Each badge is composed of bold, white text against a simple and colorful background. Most declarations open with the words, “I have,” which are followed by the names of myriad mental illnesses, including depression, forms of anxiety, various personality disorders, and body image issues. Beneath each proclamation are three hashtags: #EndTheStigma, #1in5 (a statistic that describes the number of American adults who suffer from mental illness in a given year), and #YouAreNotAlone. Layton invites those with mental health issues to use the badges—either individually or as a collage if more than one applies—as profile pictures on Facebook to prove the prevalence of each illness and create an open dialog about mental health.
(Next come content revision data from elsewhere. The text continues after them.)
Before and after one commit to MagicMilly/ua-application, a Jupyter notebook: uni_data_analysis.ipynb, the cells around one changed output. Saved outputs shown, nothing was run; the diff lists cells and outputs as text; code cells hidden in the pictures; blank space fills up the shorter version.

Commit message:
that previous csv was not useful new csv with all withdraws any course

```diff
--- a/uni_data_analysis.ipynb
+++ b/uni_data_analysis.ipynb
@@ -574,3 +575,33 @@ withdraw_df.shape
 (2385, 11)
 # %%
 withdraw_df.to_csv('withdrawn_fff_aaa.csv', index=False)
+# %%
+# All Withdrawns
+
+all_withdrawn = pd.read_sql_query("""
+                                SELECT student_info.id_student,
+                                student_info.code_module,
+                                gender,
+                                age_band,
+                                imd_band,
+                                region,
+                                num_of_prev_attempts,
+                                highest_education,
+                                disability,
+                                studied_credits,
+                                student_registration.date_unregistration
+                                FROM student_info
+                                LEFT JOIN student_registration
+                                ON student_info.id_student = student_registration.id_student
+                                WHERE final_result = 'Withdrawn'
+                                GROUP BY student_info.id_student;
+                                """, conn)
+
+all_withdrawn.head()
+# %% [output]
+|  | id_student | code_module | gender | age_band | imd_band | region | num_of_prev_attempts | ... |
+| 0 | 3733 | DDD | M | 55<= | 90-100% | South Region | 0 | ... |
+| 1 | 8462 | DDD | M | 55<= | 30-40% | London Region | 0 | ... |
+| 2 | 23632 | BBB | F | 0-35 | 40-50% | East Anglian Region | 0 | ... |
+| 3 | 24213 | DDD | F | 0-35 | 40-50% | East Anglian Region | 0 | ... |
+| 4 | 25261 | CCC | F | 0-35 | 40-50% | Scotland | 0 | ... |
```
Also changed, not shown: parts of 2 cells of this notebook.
Layton was inspired to create the End The Stigma campaign following the tragic death of beloved actress Carrie Fisher in December 2016. Fisher openly struggled with mental illness, and has long been admired for her advocacy in addition to her acting. “When Carrie Fisher passed, I was heartbroken,” Layton explained on Facebook. “Leia was my childhood hero, and Carrie’s outspokenness about her own struggles with Bipolar made her my adult hero as well. I decided it was my turn to step up, and make any increase I could in mental health advocacy.”
Recently, Layton has also created badges for other conditions shrouded in stigma, including invisible illnesses, self harm and suicide, and neurodiversity. You can see each eye-opening album on the #EndTheStigma Facebook page, and you can follow the #EndTheStigma hashtag as it trends on Facebook, Instagram, and Twitter.